Running a group properly requires that rules be set in place. Although they’re there, they are often difficult to enforce.
One cannot, for example, ensure that a colleague who is offering their “free” services is truly doing this for altruistic purposes. In fact, most of the times, they’re not! I can openly say that here, because I’m cloaked by the veil of anonymity. But it’s absolutely true.
Behind every “come to my webinar” claim that’s posted on a wall lies email collection, or sales funnel scheme. Your colleague will come to your webinar, where they’ll be convinced to pay for your services.
Behind every 'come to my webinar' claim that's posted on a wall lies email collection, or sales funnel scheme. Your colleague will come to your webinar, where they'll be convinced to pay for your services. Click To Tweet
I’m sorry if I sound jaded, but I’ve quite honestly had enough.
These attempts to convert us into clients reminds me of those timeshare pitches you have to sit through, to earn a free vacation. Have you ever been through them? A company will promise you the getaway of your dreams, in exchange for your having to sit through a sales pitch that convinces you to invest in a timeshare. Pressure is applied during that time, in nonstop fashion, making it tough to say no.
So sure, it’s easy to blame the organizer of a group, but at the end of the day, he or she are making some tough decisions on their own, and they’re not including you on those backstories, messenger exchanges, and aggressive push by the entrepreneurial docs they deal with. They’re keeping you safe from what can be predatory behavior of fellow physicians, out to make a buck on the backs of their pals.
Organizers are not including you backstories, messenger exchanges, and aggressive push by entrepreneurial docs. They're keeping u safe from what can be predatory behavior of fellow physicians, out to make a buck on the backs of their pals. Click To Tweet
Regarding affiliates, it’s really no different than any other organization that welcomes you in. They’re building the space, they’re expending energy to run it, and make it inviting and safe, but they also need to take in sponsors to help them run. Keep them alive. What’s so wrong with that?
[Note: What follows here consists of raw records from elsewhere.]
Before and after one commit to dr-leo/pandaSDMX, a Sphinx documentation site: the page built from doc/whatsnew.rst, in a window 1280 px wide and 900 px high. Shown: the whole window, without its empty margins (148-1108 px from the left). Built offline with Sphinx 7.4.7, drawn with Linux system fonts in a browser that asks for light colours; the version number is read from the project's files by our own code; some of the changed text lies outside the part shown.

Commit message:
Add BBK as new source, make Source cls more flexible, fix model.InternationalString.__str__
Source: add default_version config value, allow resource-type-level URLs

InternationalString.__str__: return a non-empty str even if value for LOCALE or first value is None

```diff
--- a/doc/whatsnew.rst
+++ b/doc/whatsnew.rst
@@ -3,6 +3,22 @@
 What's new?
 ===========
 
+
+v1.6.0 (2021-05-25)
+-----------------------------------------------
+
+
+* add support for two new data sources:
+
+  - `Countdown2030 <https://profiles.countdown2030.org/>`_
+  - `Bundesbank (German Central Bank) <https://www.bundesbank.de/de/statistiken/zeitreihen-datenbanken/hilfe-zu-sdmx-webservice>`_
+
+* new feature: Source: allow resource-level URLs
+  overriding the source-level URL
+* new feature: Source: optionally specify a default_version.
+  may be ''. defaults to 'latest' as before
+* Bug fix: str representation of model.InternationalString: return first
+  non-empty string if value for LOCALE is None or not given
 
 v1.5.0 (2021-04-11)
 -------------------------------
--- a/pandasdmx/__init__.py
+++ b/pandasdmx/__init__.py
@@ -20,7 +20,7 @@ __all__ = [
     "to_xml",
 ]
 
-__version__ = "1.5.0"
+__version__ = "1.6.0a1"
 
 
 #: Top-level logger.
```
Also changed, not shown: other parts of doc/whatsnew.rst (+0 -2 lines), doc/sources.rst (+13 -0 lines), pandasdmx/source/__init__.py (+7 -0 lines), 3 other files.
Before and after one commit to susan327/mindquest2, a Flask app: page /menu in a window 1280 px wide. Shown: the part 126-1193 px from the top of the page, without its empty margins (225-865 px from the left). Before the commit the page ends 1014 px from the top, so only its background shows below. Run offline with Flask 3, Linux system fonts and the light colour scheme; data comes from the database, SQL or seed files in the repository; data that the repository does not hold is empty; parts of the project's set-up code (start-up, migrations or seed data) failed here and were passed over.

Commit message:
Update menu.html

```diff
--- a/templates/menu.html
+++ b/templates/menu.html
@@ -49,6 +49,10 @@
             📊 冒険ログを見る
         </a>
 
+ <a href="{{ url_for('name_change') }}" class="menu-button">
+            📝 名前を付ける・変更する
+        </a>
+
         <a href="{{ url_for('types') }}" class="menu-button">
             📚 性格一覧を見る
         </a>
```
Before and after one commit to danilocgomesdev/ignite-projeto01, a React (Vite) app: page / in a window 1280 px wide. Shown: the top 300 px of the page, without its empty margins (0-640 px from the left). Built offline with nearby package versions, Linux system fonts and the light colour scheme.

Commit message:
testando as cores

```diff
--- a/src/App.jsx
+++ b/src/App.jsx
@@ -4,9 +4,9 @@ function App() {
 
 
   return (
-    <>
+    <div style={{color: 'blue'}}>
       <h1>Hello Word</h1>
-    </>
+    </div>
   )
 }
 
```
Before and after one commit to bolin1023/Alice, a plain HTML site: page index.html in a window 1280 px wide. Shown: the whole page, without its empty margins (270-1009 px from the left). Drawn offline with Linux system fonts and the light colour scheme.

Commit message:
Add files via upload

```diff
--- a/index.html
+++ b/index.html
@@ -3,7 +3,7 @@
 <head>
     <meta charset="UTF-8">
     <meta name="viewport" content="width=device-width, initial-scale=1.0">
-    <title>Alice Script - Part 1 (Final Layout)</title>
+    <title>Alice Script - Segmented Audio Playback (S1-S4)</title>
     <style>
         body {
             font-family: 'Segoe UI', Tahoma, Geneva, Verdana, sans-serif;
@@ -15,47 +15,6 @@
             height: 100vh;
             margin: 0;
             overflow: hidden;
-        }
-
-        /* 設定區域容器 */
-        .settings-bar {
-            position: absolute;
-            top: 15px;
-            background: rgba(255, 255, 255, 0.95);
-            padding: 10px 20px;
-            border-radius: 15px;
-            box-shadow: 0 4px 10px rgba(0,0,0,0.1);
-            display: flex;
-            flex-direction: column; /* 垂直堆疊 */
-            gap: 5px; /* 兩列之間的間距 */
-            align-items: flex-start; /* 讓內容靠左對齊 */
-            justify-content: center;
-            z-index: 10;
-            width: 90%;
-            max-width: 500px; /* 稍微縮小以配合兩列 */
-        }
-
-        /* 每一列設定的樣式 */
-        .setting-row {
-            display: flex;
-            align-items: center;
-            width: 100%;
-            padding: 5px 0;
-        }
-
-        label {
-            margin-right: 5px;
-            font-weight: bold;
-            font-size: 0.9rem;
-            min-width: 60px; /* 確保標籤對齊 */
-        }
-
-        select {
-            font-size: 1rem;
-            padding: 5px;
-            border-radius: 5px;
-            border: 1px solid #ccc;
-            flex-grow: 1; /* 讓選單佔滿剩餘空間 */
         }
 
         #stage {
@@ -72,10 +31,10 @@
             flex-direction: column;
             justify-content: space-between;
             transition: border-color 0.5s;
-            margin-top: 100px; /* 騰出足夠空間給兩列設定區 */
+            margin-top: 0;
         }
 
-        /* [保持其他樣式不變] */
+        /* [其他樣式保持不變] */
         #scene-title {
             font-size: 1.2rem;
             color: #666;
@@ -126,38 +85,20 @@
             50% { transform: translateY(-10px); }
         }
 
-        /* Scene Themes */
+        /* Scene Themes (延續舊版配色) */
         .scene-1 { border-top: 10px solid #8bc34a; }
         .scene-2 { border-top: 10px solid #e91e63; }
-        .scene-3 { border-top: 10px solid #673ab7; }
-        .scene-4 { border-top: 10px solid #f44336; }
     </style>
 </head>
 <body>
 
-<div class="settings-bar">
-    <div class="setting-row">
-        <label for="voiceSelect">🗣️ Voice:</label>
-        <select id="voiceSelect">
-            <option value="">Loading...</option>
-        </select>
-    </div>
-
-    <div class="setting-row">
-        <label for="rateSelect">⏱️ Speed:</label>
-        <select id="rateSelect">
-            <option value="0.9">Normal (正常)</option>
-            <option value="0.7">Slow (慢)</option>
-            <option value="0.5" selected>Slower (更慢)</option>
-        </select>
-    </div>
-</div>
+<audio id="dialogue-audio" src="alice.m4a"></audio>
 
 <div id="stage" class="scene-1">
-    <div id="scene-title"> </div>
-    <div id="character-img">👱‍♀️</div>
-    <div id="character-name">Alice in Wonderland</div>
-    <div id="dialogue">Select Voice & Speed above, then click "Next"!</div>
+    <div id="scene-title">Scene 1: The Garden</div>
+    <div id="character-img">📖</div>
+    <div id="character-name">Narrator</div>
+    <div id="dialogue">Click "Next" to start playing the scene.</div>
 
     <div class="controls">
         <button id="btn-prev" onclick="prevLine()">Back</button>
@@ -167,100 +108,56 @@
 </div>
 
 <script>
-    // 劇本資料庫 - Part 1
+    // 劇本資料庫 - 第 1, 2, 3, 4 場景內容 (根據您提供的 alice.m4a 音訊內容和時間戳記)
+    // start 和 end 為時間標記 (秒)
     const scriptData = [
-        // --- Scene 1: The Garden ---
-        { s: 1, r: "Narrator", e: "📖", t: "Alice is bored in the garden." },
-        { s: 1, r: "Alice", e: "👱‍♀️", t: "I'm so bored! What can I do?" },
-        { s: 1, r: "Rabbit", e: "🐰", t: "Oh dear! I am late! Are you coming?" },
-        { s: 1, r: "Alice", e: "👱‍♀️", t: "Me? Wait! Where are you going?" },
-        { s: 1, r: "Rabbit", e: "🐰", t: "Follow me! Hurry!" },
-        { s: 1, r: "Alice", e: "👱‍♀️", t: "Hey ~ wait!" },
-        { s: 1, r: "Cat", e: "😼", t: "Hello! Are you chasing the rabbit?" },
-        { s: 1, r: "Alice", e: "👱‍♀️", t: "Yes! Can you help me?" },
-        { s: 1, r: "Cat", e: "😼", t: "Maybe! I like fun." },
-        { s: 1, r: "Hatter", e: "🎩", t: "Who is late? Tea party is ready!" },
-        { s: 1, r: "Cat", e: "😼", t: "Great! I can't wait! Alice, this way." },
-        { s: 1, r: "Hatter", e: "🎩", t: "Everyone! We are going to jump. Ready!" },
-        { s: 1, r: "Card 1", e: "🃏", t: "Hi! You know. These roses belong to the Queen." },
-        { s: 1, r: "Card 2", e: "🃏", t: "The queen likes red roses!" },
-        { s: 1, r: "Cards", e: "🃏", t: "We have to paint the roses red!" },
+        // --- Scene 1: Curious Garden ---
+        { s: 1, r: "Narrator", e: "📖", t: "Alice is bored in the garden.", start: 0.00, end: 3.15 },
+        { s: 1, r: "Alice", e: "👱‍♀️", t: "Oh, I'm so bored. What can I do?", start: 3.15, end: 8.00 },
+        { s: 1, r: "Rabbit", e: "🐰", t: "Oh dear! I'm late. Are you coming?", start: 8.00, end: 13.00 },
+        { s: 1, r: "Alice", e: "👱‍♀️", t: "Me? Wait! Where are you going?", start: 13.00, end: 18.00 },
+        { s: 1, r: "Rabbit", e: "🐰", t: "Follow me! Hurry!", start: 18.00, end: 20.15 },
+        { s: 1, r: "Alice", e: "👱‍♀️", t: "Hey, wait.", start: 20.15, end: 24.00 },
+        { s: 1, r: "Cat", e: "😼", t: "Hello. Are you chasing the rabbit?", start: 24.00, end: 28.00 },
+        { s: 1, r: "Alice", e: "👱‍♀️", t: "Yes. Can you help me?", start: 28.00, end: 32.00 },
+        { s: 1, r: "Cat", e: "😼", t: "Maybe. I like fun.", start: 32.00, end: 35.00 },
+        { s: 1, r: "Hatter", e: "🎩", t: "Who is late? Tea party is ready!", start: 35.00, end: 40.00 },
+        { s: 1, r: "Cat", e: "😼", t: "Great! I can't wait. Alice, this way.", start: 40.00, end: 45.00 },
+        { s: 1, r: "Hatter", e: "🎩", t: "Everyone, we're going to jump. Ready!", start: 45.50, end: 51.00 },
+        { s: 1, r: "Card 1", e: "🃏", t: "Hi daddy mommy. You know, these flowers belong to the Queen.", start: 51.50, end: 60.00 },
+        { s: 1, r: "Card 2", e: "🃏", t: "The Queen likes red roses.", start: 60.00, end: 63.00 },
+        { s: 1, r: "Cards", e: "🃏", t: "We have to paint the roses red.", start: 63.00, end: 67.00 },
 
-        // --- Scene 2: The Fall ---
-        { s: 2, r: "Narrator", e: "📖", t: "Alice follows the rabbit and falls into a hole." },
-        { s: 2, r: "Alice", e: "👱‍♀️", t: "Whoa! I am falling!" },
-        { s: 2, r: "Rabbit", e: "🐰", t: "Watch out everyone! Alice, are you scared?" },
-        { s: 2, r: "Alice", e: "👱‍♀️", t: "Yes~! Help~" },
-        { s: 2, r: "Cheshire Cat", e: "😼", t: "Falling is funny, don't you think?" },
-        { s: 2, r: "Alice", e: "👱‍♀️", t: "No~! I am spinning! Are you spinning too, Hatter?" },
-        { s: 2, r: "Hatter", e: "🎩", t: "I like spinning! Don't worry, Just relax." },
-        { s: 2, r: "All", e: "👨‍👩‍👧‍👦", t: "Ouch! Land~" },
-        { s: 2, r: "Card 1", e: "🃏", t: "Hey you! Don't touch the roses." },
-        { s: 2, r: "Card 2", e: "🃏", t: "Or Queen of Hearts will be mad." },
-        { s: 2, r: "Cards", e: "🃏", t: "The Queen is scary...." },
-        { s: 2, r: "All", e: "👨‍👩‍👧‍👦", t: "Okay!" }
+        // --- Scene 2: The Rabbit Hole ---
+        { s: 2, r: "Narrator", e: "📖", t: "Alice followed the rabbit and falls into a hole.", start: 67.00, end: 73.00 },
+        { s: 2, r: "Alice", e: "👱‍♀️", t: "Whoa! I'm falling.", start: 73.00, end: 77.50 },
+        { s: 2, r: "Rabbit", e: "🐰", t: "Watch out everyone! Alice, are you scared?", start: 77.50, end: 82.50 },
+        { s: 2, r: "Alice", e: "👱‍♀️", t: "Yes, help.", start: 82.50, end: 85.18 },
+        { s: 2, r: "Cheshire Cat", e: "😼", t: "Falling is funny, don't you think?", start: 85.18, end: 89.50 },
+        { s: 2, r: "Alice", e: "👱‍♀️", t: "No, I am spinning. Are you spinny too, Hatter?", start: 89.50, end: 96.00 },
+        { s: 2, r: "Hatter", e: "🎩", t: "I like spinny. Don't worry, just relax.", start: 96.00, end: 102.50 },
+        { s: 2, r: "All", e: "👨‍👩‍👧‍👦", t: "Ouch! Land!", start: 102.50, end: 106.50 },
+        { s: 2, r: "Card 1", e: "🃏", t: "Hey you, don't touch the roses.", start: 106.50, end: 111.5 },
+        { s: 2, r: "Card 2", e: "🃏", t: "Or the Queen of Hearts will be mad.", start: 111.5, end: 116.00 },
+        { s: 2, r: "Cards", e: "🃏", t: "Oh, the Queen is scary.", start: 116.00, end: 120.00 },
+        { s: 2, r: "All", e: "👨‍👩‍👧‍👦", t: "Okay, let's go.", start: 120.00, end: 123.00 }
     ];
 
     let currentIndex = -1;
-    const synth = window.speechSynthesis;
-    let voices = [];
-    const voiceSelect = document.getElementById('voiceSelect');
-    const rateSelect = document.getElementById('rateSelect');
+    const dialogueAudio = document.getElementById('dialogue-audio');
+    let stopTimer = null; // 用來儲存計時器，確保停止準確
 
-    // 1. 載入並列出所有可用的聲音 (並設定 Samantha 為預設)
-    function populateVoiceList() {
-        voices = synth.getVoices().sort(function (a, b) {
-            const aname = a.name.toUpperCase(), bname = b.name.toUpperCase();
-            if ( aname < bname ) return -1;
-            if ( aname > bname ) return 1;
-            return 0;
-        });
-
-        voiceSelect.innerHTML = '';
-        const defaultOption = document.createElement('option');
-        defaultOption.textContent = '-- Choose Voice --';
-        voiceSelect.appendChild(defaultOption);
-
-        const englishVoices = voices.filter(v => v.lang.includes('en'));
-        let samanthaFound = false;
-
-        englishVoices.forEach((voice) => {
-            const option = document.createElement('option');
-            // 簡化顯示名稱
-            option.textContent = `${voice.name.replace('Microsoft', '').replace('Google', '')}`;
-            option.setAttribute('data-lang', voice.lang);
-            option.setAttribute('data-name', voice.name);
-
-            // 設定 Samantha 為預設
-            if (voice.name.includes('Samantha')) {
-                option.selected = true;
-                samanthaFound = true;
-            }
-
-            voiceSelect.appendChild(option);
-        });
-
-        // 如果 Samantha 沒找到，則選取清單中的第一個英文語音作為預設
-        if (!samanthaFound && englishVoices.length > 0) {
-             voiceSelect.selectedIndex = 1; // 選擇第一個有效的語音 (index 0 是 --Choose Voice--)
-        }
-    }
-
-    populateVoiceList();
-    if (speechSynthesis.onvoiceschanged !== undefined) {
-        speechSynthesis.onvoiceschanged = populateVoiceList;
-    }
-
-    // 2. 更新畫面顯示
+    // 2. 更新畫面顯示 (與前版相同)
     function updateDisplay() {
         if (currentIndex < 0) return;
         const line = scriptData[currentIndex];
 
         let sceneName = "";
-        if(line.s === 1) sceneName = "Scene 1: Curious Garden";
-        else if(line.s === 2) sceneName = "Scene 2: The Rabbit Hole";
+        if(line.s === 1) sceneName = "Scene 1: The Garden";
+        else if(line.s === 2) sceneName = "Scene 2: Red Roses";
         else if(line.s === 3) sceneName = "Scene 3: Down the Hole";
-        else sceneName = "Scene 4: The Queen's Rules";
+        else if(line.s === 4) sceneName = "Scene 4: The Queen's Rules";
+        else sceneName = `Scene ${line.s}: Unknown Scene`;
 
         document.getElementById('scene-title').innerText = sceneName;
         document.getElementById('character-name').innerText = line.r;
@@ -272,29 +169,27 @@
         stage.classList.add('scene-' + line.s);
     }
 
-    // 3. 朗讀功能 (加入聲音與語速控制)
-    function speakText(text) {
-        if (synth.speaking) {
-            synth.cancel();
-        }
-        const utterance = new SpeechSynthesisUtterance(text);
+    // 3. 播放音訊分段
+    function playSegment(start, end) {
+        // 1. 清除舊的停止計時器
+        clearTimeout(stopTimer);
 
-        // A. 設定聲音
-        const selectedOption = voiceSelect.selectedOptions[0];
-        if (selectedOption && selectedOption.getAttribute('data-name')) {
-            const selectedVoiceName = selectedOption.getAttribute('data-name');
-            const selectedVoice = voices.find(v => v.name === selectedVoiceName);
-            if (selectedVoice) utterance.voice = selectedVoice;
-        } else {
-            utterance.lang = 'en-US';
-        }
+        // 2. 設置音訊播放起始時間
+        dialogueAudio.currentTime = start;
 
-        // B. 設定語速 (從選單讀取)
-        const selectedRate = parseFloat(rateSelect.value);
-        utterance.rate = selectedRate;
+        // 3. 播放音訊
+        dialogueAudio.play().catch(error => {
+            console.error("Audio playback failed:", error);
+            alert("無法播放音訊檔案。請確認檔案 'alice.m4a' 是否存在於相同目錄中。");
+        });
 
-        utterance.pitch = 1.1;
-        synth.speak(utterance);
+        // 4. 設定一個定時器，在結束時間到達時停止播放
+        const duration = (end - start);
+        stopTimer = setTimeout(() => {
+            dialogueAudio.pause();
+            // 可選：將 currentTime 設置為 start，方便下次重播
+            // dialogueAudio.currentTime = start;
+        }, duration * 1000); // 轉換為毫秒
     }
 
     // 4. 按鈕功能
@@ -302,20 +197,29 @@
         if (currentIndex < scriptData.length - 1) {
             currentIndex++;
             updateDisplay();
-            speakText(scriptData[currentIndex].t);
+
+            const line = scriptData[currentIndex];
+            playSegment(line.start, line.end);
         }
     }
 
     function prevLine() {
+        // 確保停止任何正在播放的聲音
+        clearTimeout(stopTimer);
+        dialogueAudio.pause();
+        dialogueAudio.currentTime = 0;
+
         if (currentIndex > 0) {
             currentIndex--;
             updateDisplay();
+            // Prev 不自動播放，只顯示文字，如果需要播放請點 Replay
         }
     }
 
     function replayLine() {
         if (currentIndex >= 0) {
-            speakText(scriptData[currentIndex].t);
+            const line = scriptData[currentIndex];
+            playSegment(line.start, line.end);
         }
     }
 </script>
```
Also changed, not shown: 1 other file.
Before you do away with your next group admin, think long and hard through how other businesses do things, and why someone’s personal group tactics bother you so much. Maybe each of us should focus on the goal at hand, to change medicine, rather than on which affiliates our hard-working group admin decides to work with.